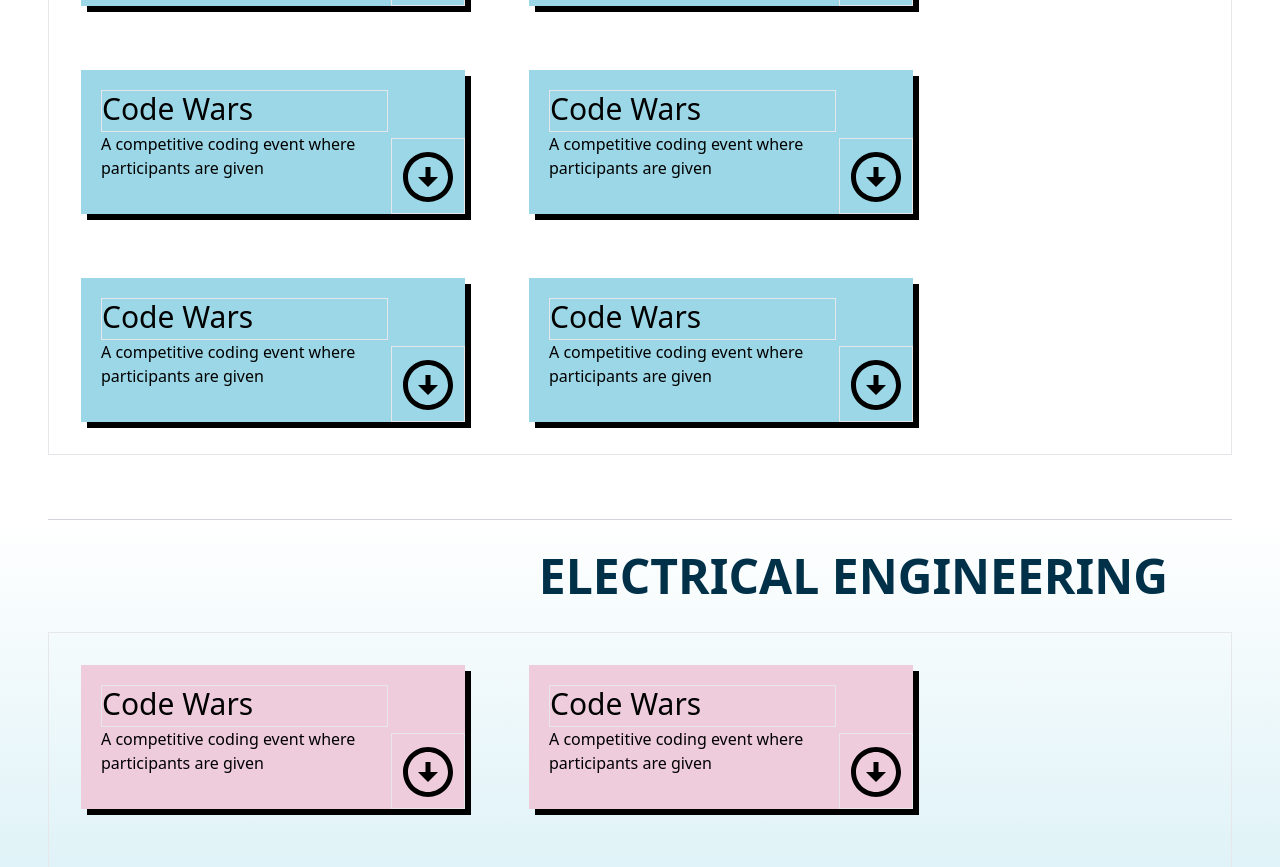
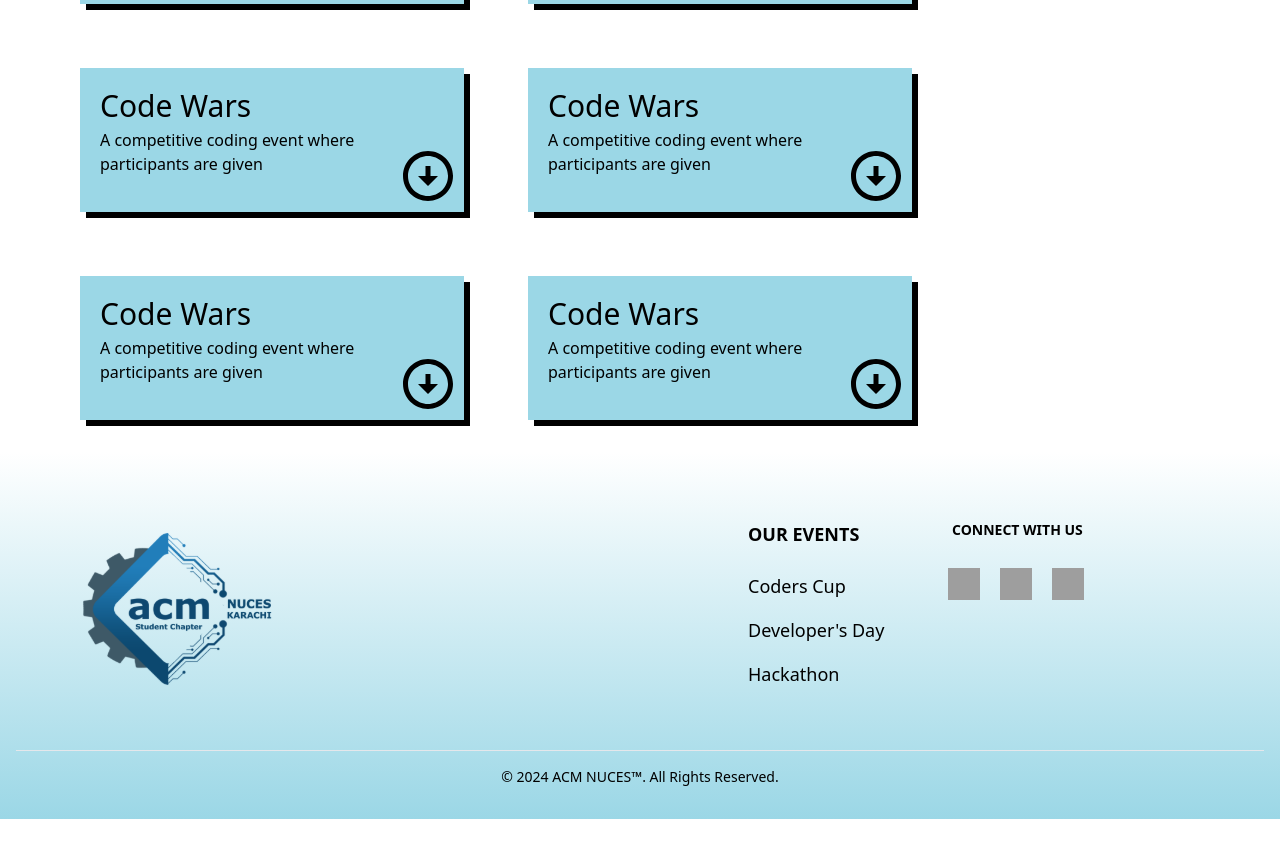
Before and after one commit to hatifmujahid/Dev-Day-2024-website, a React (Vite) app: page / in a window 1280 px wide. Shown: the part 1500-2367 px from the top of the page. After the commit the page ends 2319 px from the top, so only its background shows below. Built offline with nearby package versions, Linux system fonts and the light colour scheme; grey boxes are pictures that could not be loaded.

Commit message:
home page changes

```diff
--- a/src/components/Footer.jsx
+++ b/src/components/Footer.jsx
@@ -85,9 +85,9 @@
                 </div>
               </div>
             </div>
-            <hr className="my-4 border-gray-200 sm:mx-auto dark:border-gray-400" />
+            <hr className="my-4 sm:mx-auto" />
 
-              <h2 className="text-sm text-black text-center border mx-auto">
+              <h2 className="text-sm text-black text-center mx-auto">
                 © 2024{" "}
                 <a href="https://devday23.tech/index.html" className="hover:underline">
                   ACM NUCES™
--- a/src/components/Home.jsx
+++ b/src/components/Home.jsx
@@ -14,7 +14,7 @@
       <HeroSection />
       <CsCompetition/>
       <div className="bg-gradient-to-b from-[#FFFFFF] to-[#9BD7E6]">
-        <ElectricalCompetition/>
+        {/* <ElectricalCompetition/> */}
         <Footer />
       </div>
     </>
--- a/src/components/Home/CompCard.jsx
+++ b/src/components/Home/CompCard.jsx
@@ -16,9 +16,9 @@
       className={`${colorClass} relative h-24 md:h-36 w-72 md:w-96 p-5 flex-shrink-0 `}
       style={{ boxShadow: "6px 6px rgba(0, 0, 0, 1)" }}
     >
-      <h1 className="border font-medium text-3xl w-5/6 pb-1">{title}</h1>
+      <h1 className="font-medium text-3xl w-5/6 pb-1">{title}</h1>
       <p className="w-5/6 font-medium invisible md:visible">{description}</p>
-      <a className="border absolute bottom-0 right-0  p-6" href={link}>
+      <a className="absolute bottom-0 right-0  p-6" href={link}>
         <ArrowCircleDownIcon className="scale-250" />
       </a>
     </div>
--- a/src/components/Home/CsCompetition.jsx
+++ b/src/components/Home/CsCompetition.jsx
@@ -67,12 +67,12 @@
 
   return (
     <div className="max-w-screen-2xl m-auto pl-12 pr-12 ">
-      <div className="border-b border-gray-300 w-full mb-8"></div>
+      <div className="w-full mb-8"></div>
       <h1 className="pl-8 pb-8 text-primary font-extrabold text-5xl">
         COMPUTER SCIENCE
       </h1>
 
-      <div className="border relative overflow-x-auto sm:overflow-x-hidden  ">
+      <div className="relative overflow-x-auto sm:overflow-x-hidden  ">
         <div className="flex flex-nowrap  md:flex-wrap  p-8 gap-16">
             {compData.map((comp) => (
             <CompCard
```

Your goal:
Whenever a line of the entries contains the string "ElectricalCompetition", copy that line.

Output for this task:
-        <ElectricalCompetition/>
+        {/* <ElectricalCompetition/> */}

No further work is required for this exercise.